All businesses must pay tax on their income; that is, the business must pay tax on the profit of the company (the income of the business less deductible expenses). How that tax is paid depends on the form of the business.
Small businesses (sole proprietors and single-member LLCs), partners in partnerships, and S corporation owners pay taxes through their personal income tax returns. The concept is the same for all of these business types, but the process is different.
Sole proprietors and single-member LLC members pay taxes by filing a Schedule C included with their personal return, while partners in partnerships and multiple-member LLC members file a business return but pay on their share of the income of the business, including this income in their personal returns.
All is explained in detail in this article.
Businesses don't directly pay sales tax on products and services they sell. But, if your business operates in a state that has state income tax, you must set up a system to collect, report, and pay state sales tax.
Sales tax is required to be collected by merchants in most states and paid to the state department of revenue. Specific products and services are sales-tax eligible and money must be collected and paid, and reports must be completed on a regular basis.
Don't forget sales taxes for items you sell online, which many states now are requiring for specific types of sellers (like affiliates).
If your business owns real property(real estate), like a building, your business must pay property tax to the local taxing authority (usually the city or county) where the property is located.
The tax is based on assessed value (like your house). There are also special considerations for paying property taxes when you sell a piece of business property.
Excise taxes are those paid by a business for certain types of use or consumption (like fuels) and activities (transportation and communications, for example).
Excise taxes are paid to the IRS, either quarterly or annually, depending upon usage, on Form 720.
Self-employment taxes are those paid by sole proprietors and partners for social security and medicare, based on the income of the business.
Because business owners are not employees, there is no pay to withhold these taxes from, so self-employment tax is the alternative.
LLC owners also must also pay self-employment tax. Owners of corporations who work as employees do not have to pay self-employment tax.

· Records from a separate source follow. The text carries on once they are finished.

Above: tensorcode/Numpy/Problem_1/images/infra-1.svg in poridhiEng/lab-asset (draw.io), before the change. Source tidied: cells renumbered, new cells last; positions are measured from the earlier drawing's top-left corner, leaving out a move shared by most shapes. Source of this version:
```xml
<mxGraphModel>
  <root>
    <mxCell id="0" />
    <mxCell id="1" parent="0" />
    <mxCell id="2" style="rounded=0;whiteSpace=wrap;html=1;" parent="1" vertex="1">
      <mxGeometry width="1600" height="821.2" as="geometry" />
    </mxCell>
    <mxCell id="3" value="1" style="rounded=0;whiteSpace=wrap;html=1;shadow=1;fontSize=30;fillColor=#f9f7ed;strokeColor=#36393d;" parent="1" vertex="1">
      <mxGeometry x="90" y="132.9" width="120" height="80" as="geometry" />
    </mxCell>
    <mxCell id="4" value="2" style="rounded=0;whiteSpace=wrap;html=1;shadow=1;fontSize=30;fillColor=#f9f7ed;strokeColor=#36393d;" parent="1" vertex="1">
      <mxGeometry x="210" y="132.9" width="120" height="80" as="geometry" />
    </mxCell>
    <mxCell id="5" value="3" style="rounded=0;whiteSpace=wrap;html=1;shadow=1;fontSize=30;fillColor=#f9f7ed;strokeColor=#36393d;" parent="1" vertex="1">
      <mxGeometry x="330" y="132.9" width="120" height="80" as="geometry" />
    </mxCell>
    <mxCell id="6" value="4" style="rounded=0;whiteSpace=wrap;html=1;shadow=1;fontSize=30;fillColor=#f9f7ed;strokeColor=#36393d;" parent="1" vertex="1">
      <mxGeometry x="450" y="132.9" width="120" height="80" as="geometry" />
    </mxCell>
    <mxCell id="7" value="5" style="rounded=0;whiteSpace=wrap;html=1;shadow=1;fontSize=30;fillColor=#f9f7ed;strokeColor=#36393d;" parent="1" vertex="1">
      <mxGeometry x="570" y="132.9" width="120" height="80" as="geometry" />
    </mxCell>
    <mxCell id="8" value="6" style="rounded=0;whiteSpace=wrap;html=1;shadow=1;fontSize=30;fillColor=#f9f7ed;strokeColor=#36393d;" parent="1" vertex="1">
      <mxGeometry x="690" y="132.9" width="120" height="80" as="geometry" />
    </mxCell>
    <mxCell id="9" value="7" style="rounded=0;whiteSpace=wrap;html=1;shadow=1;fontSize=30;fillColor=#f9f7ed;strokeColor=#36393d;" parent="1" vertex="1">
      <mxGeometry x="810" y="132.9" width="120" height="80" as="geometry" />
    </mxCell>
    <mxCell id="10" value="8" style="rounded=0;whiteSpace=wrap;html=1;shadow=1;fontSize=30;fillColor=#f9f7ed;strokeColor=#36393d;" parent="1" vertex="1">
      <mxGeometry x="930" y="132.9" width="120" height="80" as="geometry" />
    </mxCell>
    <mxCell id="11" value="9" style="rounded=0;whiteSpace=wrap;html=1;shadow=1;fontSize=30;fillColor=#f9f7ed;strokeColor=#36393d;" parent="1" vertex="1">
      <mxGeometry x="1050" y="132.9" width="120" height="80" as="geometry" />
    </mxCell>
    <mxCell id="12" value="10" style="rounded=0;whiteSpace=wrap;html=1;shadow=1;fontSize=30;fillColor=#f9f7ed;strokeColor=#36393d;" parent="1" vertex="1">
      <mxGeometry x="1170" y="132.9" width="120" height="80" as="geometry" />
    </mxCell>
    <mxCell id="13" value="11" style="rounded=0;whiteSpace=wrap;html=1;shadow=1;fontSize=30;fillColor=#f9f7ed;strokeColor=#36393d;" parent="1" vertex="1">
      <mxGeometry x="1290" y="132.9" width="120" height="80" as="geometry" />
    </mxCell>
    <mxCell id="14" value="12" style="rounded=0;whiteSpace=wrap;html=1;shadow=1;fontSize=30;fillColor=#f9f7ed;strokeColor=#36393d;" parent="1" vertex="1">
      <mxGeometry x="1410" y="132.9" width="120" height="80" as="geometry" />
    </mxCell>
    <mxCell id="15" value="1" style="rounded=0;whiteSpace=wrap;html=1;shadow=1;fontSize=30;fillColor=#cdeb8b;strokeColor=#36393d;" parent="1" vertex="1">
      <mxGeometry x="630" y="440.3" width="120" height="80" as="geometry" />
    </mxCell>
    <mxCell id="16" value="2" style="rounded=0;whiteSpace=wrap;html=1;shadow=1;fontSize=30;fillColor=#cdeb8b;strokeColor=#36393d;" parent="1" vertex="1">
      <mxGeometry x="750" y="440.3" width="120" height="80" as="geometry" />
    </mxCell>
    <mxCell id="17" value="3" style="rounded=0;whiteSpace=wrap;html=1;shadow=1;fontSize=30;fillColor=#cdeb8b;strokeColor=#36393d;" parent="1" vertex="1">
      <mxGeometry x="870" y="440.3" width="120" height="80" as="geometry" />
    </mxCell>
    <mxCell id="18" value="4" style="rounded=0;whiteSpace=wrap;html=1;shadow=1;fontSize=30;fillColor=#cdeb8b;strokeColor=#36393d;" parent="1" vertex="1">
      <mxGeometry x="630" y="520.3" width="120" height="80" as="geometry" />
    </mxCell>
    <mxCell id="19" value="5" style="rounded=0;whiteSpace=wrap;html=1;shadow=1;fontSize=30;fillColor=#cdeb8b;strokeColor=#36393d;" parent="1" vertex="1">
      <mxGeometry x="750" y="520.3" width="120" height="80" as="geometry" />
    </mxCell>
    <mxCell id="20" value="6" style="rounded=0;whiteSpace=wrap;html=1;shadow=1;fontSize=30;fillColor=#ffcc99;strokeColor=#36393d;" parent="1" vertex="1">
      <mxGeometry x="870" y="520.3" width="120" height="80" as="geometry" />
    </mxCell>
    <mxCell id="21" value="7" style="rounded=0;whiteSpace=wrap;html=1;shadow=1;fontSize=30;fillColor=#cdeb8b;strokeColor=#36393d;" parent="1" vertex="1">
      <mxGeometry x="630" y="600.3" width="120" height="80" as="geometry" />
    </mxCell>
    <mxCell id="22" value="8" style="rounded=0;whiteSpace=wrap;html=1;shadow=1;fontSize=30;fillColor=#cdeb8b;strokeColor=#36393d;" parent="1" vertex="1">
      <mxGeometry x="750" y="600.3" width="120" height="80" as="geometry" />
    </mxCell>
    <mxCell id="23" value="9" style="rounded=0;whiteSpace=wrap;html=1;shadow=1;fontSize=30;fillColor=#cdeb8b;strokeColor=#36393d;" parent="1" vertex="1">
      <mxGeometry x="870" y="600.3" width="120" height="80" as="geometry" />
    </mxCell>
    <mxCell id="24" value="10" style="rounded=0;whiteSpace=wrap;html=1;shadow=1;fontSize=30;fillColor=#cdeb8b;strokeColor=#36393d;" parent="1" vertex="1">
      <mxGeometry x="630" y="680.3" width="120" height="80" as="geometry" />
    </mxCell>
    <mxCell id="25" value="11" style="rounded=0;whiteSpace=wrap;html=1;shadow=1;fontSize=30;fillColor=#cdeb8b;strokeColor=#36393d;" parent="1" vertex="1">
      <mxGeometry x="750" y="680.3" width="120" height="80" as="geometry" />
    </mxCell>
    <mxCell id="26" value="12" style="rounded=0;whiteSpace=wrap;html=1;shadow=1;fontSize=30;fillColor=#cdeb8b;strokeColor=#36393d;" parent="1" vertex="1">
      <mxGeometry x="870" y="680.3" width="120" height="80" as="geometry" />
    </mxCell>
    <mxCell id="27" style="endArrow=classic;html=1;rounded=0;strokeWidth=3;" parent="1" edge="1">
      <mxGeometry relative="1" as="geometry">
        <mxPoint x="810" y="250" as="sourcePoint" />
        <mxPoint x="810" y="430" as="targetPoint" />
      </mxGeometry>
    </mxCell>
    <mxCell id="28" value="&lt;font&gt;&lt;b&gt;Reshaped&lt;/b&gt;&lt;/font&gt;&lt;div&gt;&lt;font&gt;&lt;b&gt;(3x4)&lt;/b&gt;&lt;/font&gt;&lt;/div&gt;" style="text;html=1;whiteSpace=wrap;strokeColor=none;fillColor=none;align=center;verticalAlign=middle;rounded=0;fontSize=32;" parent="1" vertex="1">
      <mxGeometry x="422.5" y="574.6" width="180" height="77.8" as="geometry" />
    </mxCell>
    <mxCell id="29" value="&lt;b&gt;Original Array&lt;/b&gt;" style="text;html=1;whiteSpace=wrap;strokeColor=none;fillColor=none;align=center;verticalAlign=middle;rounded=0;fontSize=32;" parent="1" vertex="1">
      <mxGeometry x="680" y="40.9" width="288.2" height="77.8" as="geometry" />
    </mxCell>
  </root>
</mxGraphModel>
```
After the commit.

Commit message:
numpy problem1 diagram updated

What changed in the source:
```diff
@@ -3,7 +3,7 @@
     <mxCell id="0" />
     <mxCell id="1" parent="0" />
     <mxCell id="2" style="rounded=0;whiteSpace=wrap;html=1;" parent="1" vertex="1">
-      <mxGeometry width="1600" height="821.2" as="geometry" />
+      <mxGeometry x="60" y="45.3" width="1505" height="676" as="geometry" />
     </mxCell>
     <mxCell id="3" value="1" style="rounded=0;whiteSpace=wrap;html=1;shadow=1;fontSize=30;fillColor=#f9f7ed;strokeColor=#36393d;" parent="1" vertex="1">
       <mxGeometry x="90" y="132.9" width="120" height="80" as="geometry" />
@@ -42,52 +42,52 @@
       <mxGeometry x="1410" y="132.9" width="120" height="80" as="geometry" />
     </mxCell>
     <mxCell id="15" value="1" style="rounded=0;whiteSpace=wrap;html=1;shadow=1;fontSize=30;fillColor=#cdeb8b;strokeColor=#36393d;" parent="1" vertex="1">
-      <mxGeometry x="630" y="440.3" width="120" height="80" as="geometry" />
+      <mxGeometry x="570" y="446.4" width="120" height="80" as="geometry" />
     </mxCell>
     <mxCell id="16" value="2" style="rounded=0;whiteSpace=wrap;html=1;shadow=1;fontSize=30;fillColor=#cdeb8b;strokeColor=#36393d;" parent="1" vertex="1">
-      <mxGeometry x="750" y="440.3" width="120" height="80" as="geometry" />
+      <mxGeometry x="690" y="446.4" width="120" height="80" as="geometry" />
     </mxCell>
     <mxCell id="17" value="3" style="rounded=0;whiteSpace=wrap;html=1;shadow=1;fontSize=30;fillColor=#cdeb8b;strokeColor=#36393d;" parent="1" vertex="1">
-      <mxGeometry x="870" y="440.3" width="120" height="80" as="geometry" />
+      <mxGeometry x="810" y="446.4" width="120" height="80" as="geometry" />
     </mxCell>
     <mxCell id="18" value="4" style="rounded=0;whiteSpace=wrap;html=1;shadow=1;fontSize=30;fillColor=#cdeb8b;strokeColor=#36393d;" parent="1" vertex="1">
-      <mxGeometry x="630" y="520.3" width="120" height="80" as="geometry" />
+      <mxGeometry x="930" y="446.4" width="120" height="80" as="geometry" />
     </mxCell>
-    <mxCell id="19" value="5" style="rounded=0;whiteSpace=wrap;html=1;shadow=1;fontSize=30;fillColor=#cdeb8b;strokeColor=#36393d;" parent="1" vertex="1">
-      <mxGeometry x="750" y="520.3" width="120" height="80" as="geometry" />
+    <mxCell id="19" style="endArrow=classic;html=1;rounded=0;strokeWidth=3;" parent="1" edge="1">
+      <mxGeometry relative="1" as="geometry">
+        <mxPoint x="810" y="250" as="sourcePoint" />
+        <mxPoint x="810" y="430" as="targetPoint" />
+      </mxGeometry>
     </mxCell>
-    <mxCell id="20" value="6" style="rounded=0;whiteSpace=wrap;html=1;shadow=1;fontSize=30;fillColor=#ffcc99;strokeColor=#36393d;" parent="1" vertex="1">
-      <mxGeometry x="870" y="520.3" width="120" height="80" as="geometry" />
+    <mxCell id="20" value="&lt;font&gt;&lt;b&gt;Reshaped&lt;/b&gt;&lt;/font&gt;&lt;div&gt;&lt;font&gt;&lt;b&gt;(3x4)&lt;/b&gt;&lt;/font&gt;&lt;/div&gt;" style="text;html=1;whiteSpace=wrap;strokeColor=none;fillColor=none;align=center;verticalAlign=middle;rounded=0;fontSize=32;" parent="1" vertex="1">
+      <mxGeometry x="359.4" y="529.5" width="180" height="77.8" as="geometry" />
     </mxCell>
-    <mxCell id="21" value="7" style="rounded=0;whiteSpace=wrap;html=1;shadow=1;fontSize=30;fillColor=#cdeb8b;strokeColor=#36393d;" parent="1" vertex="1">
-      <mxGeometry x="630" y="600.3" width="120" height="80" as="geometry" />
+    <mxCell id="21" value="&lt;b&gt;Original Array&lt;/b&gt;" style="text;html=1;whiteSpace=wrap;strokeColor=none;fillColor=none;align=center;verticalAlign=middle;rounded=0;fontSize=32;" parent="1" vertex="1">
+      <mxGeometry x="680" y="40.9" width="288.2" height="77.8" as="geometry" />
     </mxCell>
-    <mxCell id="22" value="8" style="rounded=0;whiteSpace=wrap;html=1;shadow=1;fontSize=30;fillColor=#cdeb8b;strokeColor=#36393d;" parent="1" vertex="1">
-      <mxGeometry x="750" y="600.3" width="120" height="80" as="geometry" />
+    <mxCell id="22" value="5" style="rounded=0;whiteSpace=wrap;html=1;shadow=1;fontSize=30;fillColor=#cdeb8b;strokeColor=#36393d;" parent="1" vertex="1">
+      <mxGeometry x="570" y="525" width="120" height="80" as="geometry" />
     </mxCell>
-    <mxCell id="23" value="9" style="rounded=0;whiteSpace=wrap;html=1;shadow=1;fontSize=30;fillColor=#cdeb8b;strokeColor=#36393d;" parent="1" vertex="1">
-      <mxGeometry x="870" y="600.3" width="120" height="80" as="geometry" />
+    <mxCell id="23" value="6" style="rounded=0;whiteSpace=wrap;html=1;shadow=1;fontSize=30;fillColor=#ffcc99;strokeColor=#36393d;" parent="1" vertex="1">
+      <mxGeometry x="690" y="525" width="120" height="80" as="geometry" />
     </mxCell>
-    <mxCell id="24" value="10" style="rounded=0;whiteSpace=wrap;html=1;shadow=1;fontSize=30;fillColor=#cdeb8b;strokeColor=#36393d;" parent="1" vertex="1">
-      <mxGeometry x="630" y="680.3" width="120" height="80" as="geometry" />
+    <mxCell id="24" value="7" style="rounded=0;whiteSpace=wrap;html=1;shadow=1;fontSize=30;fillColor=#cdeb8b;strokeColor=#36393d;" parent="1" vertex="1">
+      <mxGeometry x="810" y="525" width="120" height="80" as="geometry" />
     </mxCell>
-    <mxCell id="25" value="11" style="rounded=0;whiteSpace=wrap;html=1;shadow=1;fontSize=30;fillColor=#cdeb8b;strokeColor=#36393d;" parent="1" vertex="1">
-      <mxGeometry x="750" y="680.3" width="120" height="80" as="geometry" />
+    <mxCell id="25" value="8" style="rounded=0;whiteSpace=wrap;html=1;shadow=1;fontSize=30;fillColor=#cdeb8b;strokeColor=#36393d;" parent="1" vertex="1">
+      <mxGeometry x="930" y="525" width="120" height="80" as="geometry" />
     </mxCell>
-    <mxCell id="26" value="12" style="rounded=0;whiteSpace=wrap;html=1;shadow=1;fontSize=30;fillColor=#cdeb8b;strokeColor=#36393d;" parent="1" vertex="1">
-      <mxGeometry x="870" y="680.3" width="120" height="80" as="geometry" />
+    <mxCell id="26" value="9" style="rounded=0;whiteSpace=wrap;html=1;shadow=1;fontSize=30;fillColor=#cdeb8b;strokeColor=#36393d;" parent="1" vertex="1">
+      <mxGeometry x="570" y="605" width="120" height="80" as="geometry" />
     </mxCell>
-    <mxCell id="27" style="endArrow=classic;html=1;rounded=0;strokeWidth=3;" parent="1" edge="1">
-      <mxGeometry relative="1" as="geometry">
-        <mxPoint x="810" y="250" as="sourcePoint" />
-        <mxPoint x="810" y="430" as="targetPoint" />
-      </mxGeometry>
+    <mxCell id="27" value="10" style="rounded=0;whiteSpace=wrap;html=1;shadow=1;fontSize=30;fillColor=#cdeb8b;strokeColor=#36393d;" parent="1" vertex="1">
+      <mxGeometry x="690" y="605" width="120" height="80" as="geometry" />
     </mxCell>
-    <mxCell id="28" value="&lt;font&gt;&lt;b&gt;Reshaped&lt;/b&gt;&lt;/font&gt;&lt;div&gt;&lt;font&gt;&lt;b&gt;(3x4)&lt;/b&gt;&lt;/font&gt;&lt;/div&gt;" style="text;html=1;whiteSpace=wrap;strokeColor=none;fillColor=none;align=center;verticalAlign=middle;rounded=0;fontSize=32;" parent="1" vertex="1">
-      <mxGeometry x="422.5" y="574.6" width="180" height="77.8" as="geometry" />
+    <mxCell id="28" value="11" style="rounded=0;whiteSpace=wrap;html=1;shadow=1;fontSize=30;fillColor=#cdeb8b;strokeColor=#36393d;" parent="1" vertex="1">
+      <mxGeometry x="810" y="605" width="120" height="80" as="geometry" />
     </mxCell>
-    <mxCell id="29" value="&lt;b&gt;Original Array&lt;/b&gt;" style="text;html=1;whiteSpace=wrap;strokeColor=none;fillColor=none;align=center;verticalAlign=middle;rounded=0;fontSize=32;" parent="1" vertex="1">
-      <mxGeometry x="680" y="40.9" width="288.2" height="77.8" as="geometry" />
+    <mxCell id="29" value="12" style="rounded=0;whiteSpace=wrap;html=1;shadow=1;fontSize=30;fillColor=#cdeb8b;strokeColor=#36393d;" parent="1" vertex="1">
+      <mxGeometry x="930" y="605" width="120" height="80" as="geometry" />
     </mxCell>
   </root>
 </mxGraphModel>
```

This article explains how self-employment tax works.
Like sales taxes, some employment taxes are collected, reported, and paid. In this case, the taxes are paid to the IRS and the Social Security Administration.
Employment taxes are those paid by the owner of a business for several types of taxes based on gross pay of employees. These taxes include FICA taxes (for social security/medicare), federal/state unemployment, and federal/state worker's compensation taxes. How all of these taxes work is explained in this article.
Some of these taxes (unemployment tax, for example) aren't collected from employees, and they must be paid completely by the employer.
Most states have a state income tax for businesses. But some states impose a gross receipts tax on businesses instead of a state income tax. In these states, gross receipts (revenues) of the business are taxed. Some states allow deductions for this tax and some types of businesses are exempt in some states.
Sole proprietor businesses are usually exempt from paying gross receipts taxes, but not from state income tax.
Corporations and sometimes LLC's are most likely to pay gross receipts taxes.
Some states charge franchise taxes to corporations based on the value of the company. These taxes are similar to a state income tax or a gross receipts tax.
All the Taxes Your Business Must Pay
Business taxes aren't just about income taxes. Just like people in general, businesses must pay several different kinds of taxes.
Taxes for businesses come in several varieties: federal, state, and local. There are also different types of taxes depending on various business activities, like selling taxable products or services, using equipment, owning business property, being self-employed, having employees, and, of course, making a profit.
If you are just starting your business, you need to know what taxes to pay. If your business has changed - if you have bought property or started hiring employees, for example - you'll need to know about the taxes associated with these activities.